LONDON, May 16 (Reuters) - Watford manager Nigel Pearson has warned that players lives could be in danger if the Premier League returns too soon during the COVID-19 pandemic.
“God forbid we have a fatality,” the Times newspaper quoted him as saying on Saturday. “People are closing their eyes to the threat.
“Yes, we would like to restart it but it’s got to be safe. We should be cautious. To ignore possibilities is foolhardy.
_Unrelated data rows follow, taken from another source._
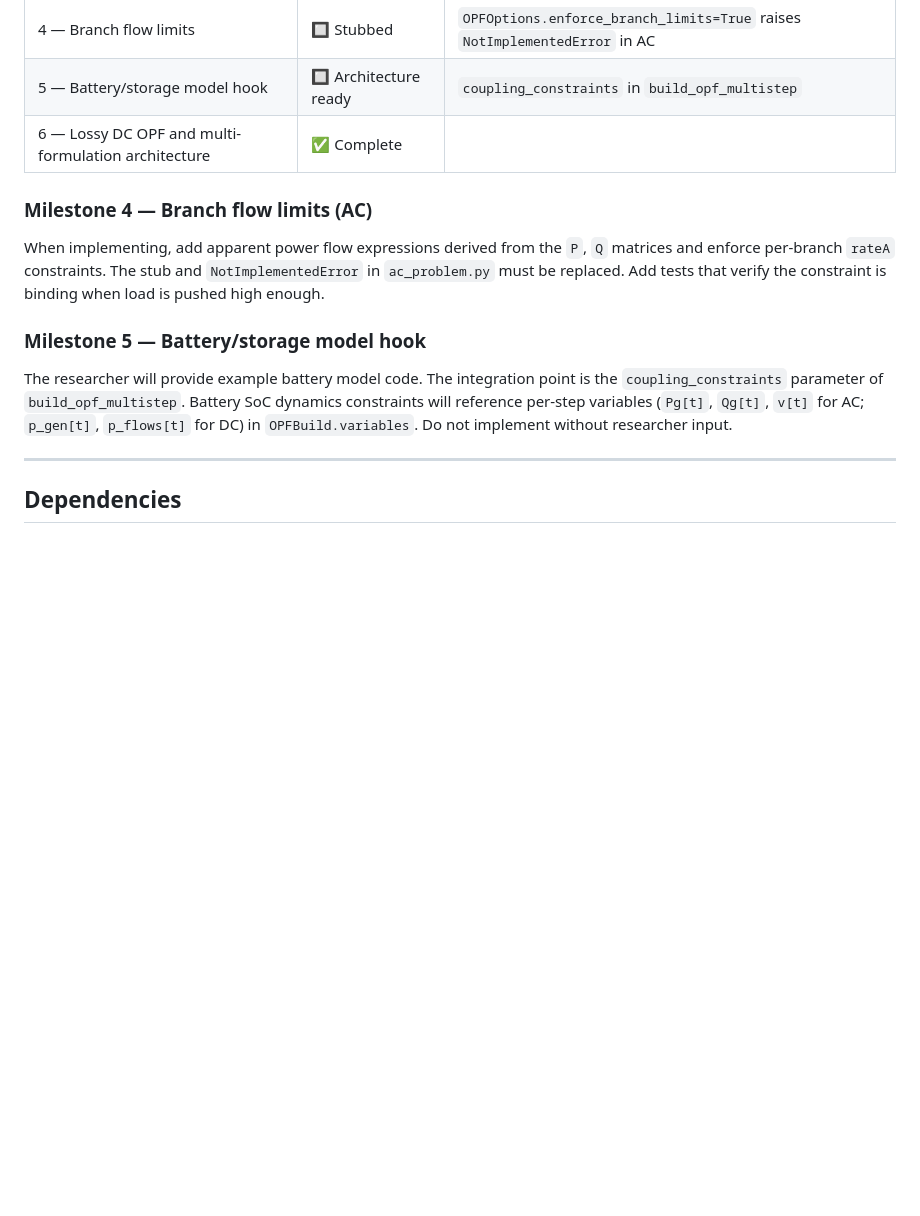
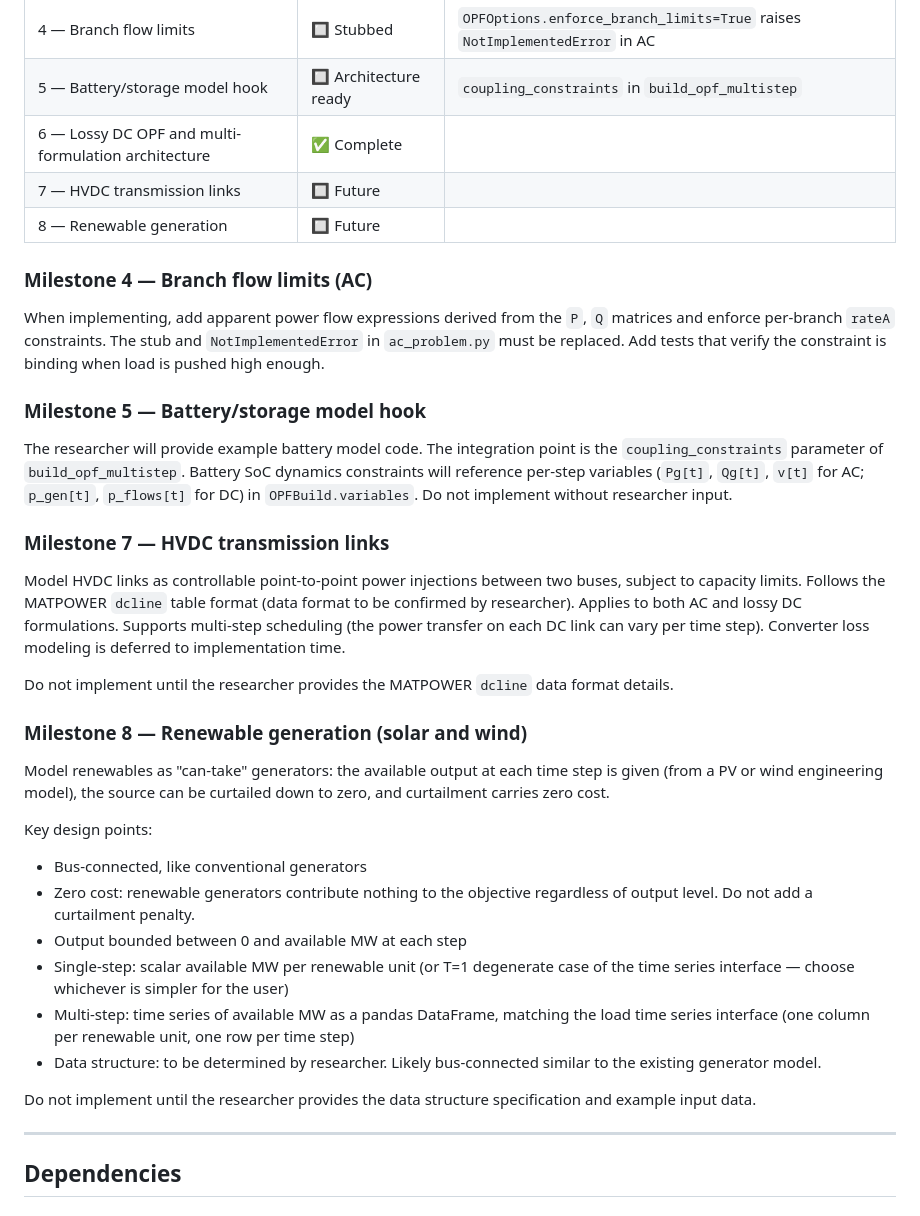
Before and after one commit to cvxgrp/cvxopf, a Markdown page: CLAUDE.md, the part around the change. GitHub-like rendering; blank space fills up the shorter version.

```diff
--- a/CLAUDE.md
+++ b/CLAUDE.md
@@ -283,6 +283,8 @@ Never add pypower to `pyproject.toml`. See fixture generation below.
 | 4 — Branch flow limits | 🔲 Stubbed | `OPFOptions.enforce_branch_limits=True` raises `NotImplementedError` in AC |
 | 5 — Battery/storage model hook | 🔲 Architecture ready | `coupling_constraints` in `build_opf_multistep` |
 | 6 — Lossy DC OPF and multi-formulation architecture | ✅ Complete | |
+| 7 — HVDC transmission links | 🔲 Future | |
+| 8 — Renewable generation | 🔲 Future | |
 
 ### Milestone 4 — Branch flow limits (AC)
 When implementing, add apparent power flow expressions derived from the
@@ -296,6 +298,39 @@ point is the `coupling_constraints` parameter of `build_opf_multistep`.
 Battery SoC dynamics constraints will reference per-step variables
 (`Pg[t]`, `Qg[t]`, `v[t]` for AC; `p_gen[t]`, `p_flows[t]` for DC)
 in `OPFBuild.variables`. Do not implement without researcher input.
+
+### Milestone 7 — HVDC transmission links
+Model HVDC links as controllable point-to-point power injections between
+two buses, subject to capacity limits. Follows the MATPOWER `dcline`
+table format (data format to be confirmed by researcher). Applies to both
+AC and lossy DC formulations. Supports multi-step scheduling (the power
+transfer on each DC link can vary per time step). Converter loss modeling
+is deferred to implementation time.
+
+Do not implement until the researcher provides the MATPOWER `dcline` data
+format details.
+
+### Milestone 8 — Renewable generation (solar and wind)
+Model renewables as "can-take" generators: the available output at each
+time step is given (from a PV or wind engineering model), the source can
+be curtailed down to zero, and curtailment carries zero cost.
+
+Key design points:
+- Bus-connected, like conventional generators
+- Zero cost: renewable generators contribute nothing to the objective
+  regardless of output level. Do not add a curtailment penalty.
+- Output bounded between 0 and available MW at each step
+- Single-step: scalar available MW per renewable unit (or T=1 degenerate
+  case of the time series interface — choose whichever is simpler for
+  the user)
+- Multi-step: time series of available MW as a pandas DataFrame, matching
+  the load time series interface (one column per renewable unit, one row
+  per time step)
+- Data structure: to be determined by researcher. Likely bus-connected
+  similar to the existing generator model.
+
+Do not implement until the researcher provides the data structure
+specification and example input data.
 
 ---
 
```
Also changed, not shown: README.md (+2 -0 lines).
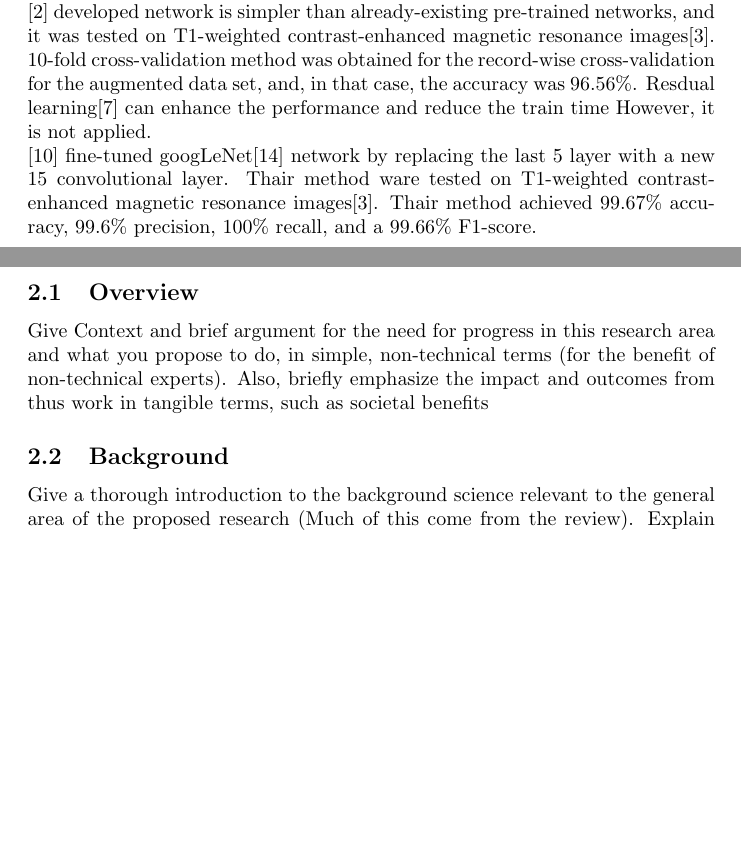
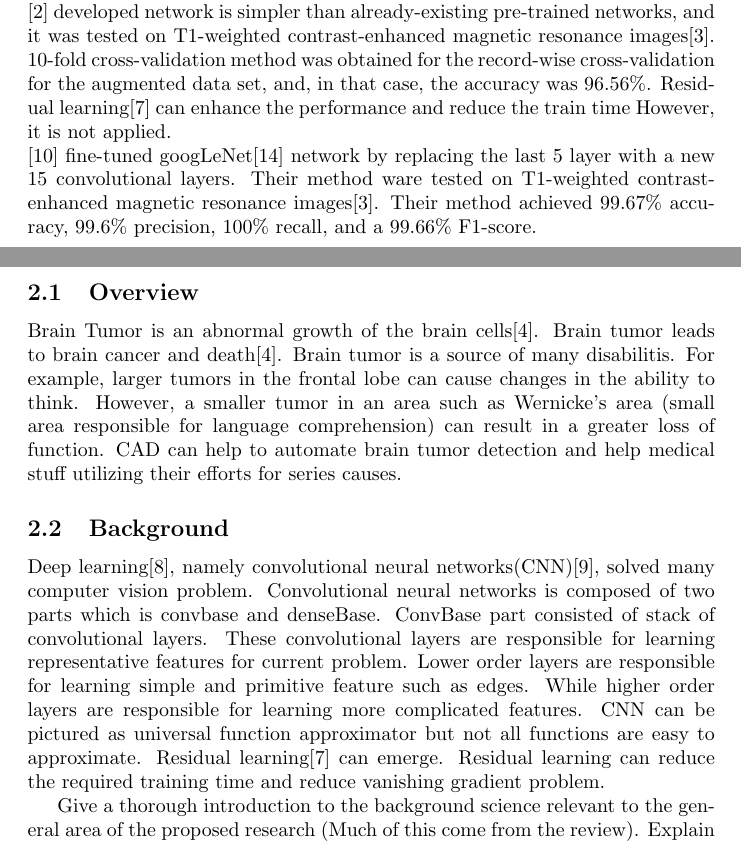
Before and after one commit to zaky-fetoh/BrainTumor-classification, a LaTeX document (Documentation/report.tex): two parts of pages 1 and 2 of 4, joined at a grey line, cut so that both start at the same text, the shorter picture padded with empty space. Compiled offline with pdfLaTeX.

Commit message:
Background section is added

```diff
--- a/Documentation/report.tex
+++ b/Documentation/report.tex
@@ -22,17 +22,17 @@ This study proposes a Deep learning Network that exploit self-attention mechanis
 \cite{abiwinanda2019brain} proposes an architecture that is simpler than current a state-of-the-art classification networks. Authors have used 3064 T-1 weighted
 CE-MRI of brain tumor images dataset\cite{cheng2017brain}. They achieve a training
 and validation accuracies of architecture 2 at best is 98.51\% and 84.19\%, respectively. Their architecture suffer from severe overfitting.\\
-\cite{badvza2020classification} developed network is simpler than already-existing pre-trained networks, and it was tested on T1-weighted contrast-enhanced magnetic resonance images\cite{cheng2017brain}.  10-fold cross-validation method was obtained for the record-wise cross-validation for the augmented data set, and, in that case, the accuracy was 96.56\%. Resdual learning\cite{he2016deep} can enhance the performance and reduce the train time However, it is not applied.\\
-\cite{raza2022hybrid} fine-tuned googLeNet\cite{szegedy2015going} network by replacing the last 5 layer with a new 15 convolutional layer. Thair method ware tested on T1-weighted contrast-enhanced magnetic resonance images\cite{cheng2017brain}. Thair method achieved  99.67\% accuracy, 99.6\% precision, 100\% recall, and a 99.66\% F1-score.
-
-
-
+\cite{badvza2020classification} developed network is simpler than already-existing pre-trained networks, and it was tested on T1-weighted contrast-enhanced magnetic resonance images\cite{cheng2017brain}.  10-fold cross-validation method was obtained for the record-wise cross-validation for the augmented data set, and, in that case, the accuracy was 96.56\%. Residual learning\cite{he2016deep} can enhance the performance and reduce the train time However, it is not applied.\\
+\cite{raza2022hybrid} fine-tuned googLeNet\cite{szegedy2015going} network by replacing the last 5 layer with a new 15 convolutional layers. Their method ware tested on T1-weighted contrast-enhanced magnetic resonance images\cite{cheng2017brain}. Their method achieved  99.67\% accuracy, 99.6\% precision, 100\% recall, and a 99.66\% F1-score.
 
 
 \subsection{Overview}
+Brain Tumor is an abnormal growth of the brain cells\cite{deangelis2001brain}. Brain tumor leads to brain cancer and death\cite{deangelis2001brain}. Brain tumor is a source of many disabilitis. For example, larger tumors in the frontal lobe can cause changes in the ability to think. However, a smaller tumor in an area such as Wernicke's area (small area responsible for language comprehension) can result in a greater loss of function. CAD can help to automate brain tumor detection and help medical stuff utilizing their efforts for series causes.
 
-Give Context and brief argument for the need for progress in this research area and what you propose to do, in simple, non-technical terms (for the benefit of non-technical experts). Also, briefly emphasize the impact and outcomes from thus work in tangible terms, such as societal benefits
 \subsection{Background}
+
+Deep learning\cite{lecun2015deep}, namely convolutional neural networks(CNN)\cite{lecun1989handwritten}, solved many computer vision problem. Convolutional neural networks is composed of two parts which is convbase and denseBase. ConvBase part consisted of stack of convolutional layers. These convolutional layers are responsible for learning representative features for current problem. Lower order layers are responsible for learning simple and primitive feature such as edges. While higher order layers are responsible for learning more complicated features. CNN can be pictured as universal function approximator but not all functions are easy to approximate. Residual learning\cite{he2016deep} can emerge. Residual learning can  reduce the required training time and reduce vanishing gradient problem.
+
 
 Give a thorough introduction to the background science relevant to the general area of the proposed research (Much of this come from the review). Explain any relevant theory and standard techniques used in the area, along with any acronyms and jargon typical to the field. Also provide background material on any new methodologies if you intend to introduce to the field. Remember that it is always better avoid the use of abbreviations and acronyms as much as possible
 
```
Also changed, not shown: Documentation/report.pdf, 4 other files.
It’s about safeguarding people’s health.”
Britain’s Culture and Sport secretary Oliver Dowden said on Thursday that the government was “opening the door” for football to return next month and complete the season in stadiums without spectators.
Players, clubs and the government are discussing safety measures needed for ‘Project Restart’ to happen with another meeting planned for Monday when medical protocols will be discussed.
Clubs could also resume some form of training that day, while Germany’s Bundesliga started playing again on Saturday.
Government figures published on Friday showed the number of people who have died in the United Kingdom after testing positive for the new coronavirus was 33,998 by 1600 GMT on Thursday.
“We have to try to believe advice that we’re being given that we’ve reached the peak but there’s still an incredible number of people losing their lives through this,” said Pearson.
“The death toll in the UK is anything between 33,000 and 38,000. That’s filling our stadium and then filling it half again. It’s a sobering thought.”
Watford are 17th in the league standings, one place above the relegation zone, but Pearson said he liked to think he would be asking the same questions wherever the club were.
His captain Troy Deeney has already said he would put his family’s health before football while goalkeeper Ben Foster has said it would be wrong for players to be tested before essential workers.
Britain’s statistics office said this month that black men are 4.2 times more likely to die from COVID-19-related causes than white males. About a third of Premier League players are from a Black, Asian and Minority Ethnic (BAME) background.
“Troy’s a very important player for us,” said Pearson. “He’s a human being. He’s got a relatively young family.
“We have to remember it’s about the welfare of players and staff but also the people they connect with.” (Reporting by Alan Baldwin, editing by Christian Radnedge)